EXERCISE DESCRIPTION:
Start to finish, print the data below exactly, without the images.

DATA SHOWN:
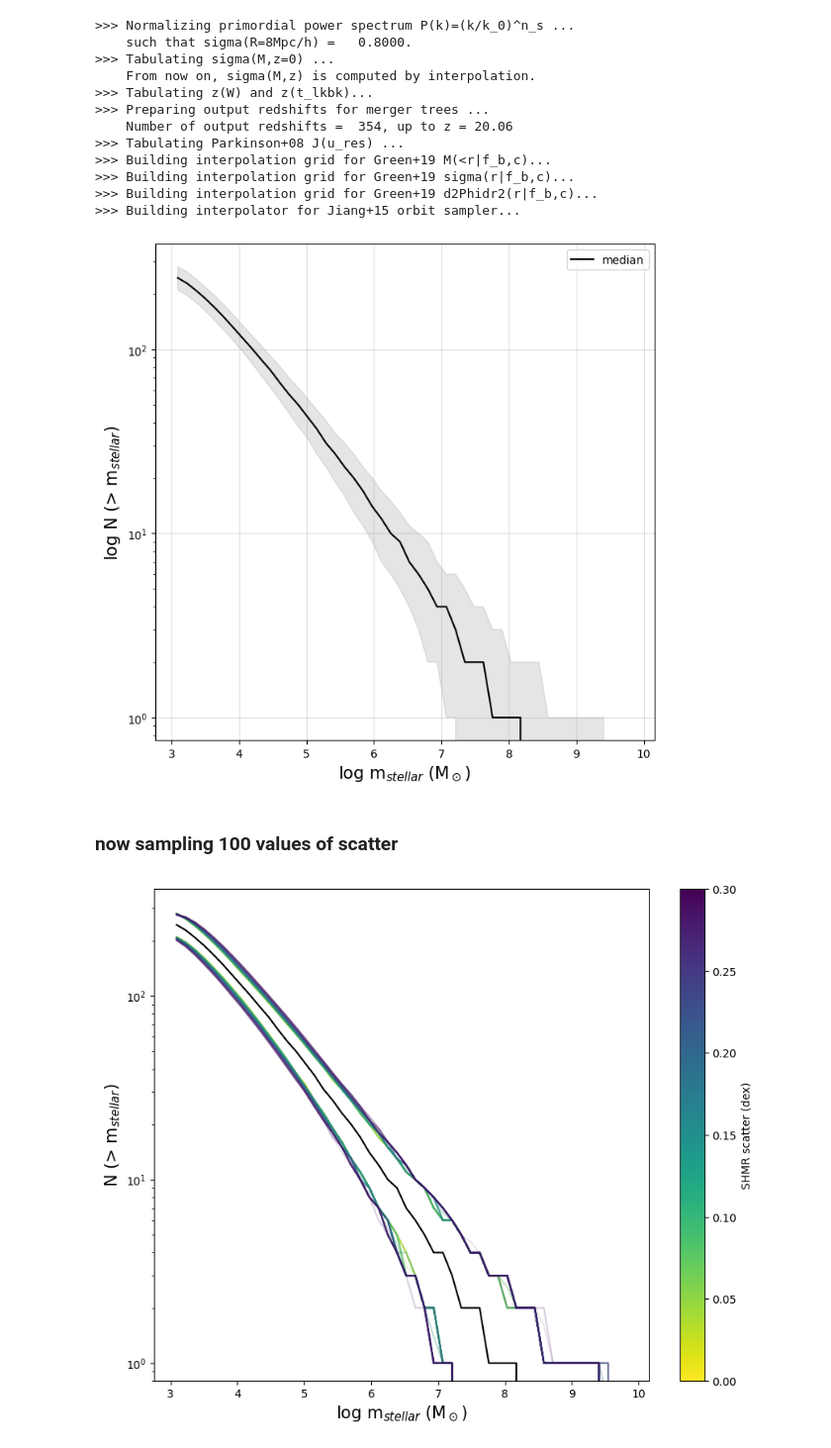
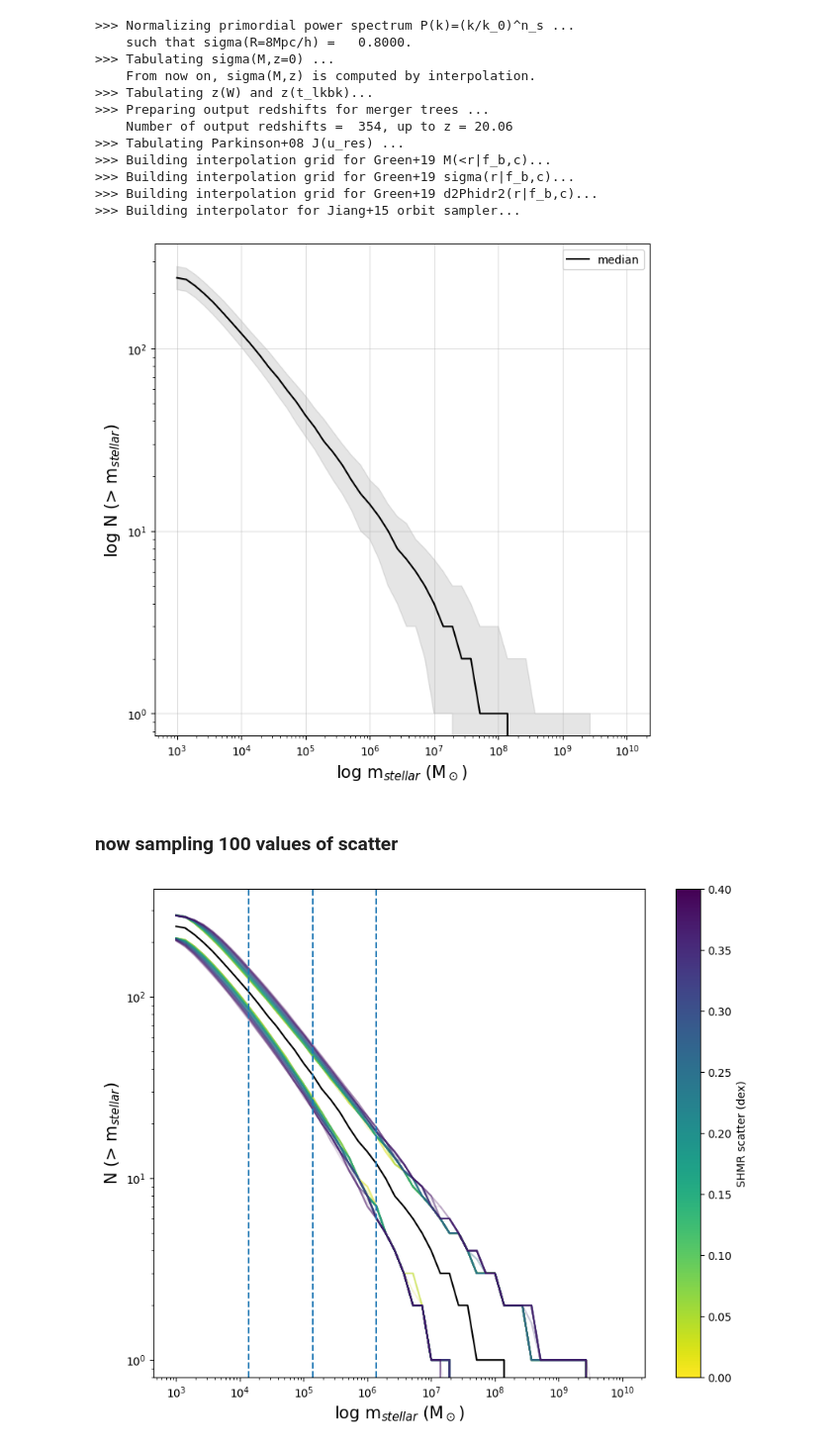
Before and after one commit to jsmonzon/SatGen, a Jupyter notebook: notebooks/CSMF_scatter.ipynb, the cells around one changed output. Shown at 99% size. Cells and saved outputs as stored; diff of their text form; code cells hidden in the pictures.

```diff
--- a/notebooks/CSMF_scatter.ipynb
+++ b/notebooks/CSMF_scatter.ipynb
@@ -29,8 +29,10 @@ import os
 as_data = np.load("../../data/12_4_0/numpy/acc_surv_mass.npy")
 as_red = np.load("../../data/12_4_0/numpy/acc_surv_redshift.npy")
 # %%
-surv_massr, surv_CSMF = CSMF(as_data, shmr=1) # determinisitic
+Ms = SHMR(as_data)
+
+surv_massr, surv_CSMF = CSMF(Ms) # accreation mass of the surviving halos!
 # %% [output]
-[figure, old version]
+[figure, new version]
 # %% [markdown]
 ### now sampling 100 values of scatter
@@ -39,9 +39,11 @@ scatter_range = np.linspace(0,.3,100)
+# %%
+scatter_range = np.linspace(0,.4,100)
 # %%
 mat = np.zeros(shape=(100, 3, 50))
 
 for i,val in enumerate(scatter_range):
 
-    surv_massr_i, surv_CSMF_i = CSMF(as_data, shmr=2, scatter=val, plot=False)
+    surv_massr_i, surv_CSMF_i = CSMF(SHMR(as_data, scatter=val), plot=False)
 
     mat[i] = surv_CSMF_i
 # %%
@@ -52,18 +54,22 @@ colors = mpl.cm.viridis_r(np.linspace(0, 1, 100))
 # %%
 plt.figure(figsize=(10,8))
 
 for i,val in enumerate(mat):
 
     plt.plot(surv_massr, val[0,:], alpha=0.1, color=colors[i])
     plt.plot(surv_massr, val[2,:], alpha=0.1, color=colors[i])
 
 plt.plot(surv_massr, surv_CSMF[1,:], color="black")
+plt.axvline(surv_massr[8], ls="--")
+plt.axvline(surv_massr[15], ls="--")
+plt.axvline(surv_massr[22], ls="--")
 
 plt.yscale("log")
+plt.xscale("log")
 plt.colorbar(cmap, label="SHMR scatter (dex)")
 plt.xlabel("log m$_{stellar}$ (M$_\odot$)", fontsize=15)
 plt.ylabel("N (> m$_{stellar}$)", fontsize=15)
 plt.ylim(0.8)
 plt.show()
 # %% [output]
-[figure, old version]
+[figure, new version]
```
Also changed, not shown: parts of 7 cells of this notebook, 8 other files.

EXERCISE ANSWER:
Before and after one commit to jsmonzon/SatGen, a Jupyter notebook: notebooks/CSMF_scatter.ipynb, the cells around one changed output. Shown at 99% size. Cells and saved outputs as stored; diff of their text form; code cells hidden in the pictures.

```diff
--- a/notebooks/CSMF_scatter.ipynb
+++ b/notebooks/CSMF_scatter.ipynb
@@ -29,8 +29,10 @@ import os
 as_data = np.load("../../data/12_4_0/numpy/acc_surv_mass.npy")
 as_red = np.load("../../data/12_4_0/numpy/acc_surv_redshift.npy")
 # %%
-surv_massr, surv_CSMF = CSMF(as_data, shmr=1) # determinisitic
+Ms = SHMR(as_data)
+
+surv_massr, surv_CSMF = CSMF(Ms) # accreation mass of the surviving halos!
 # %% [output]
-[figure, old version]
+[figure, new version]
 # %% [markdown]
 ### now sampling 100 values of scatter
@@ -39,9 +39,11 @@ scatter_range = np.linspace(0,.3,100)
+# %%
+scatter_range = np.linspace(0,.4,100)
 # %%
 mat = np.zeros(shape=(100, 3, 50))
 
 for i,val in enumerate(scatter_range):
 
-    surv_massr_i, surv_CSMF_i = CSMF(as_data, shmr=2, scatter=val, plot=False)
+    surv_massr_i, surv_CSMF_i = CSMF(SHMR(as_data, scatter=val), plot=False)
 
     mat[i] = surv_CSMF_i
 # %%
@@ -52,18 +54,22 @@ colors = mpl.cm.viridis_r(np.linspace(0, 1, 100))
 # %%
 plt.figure(figsize=(10,8))
 
 for i,val in enumerate(mat):
 
     plt.plot(surv_massr, val[0,:], alpha=0.1, color=colors[i])
     plt.plot(surv_massr, val[2,:], alpha=0.1, color=colors[i])
 
 plt.plot(surv_massr, surv_CSMF[1,:], color="black")
+plt.axvline(surv_massr[8], ls="--")
+plt.axvline(surv_massr[15], ls="--")
+plt.axvline(surv_massr[22], ls="--")
 
 plt.yscale("log")
+plt.xscale("log")
 plt.colorbar(cmap, label="SHMR scatter (dex)")
 plt.xlabel("log m$_{stellar}$ (M$_\odot$)", fontsize=15)
 plt.ylabel("N (> m$_{stellar}$)", fontsize=15)
 plt.ylim(0.8)
 plt.show()
 # %% [output]
-[figure, old version]
+[figure, new version]
```
Also changed, not shown: parts of 7 cells of this notebook, 8 other files.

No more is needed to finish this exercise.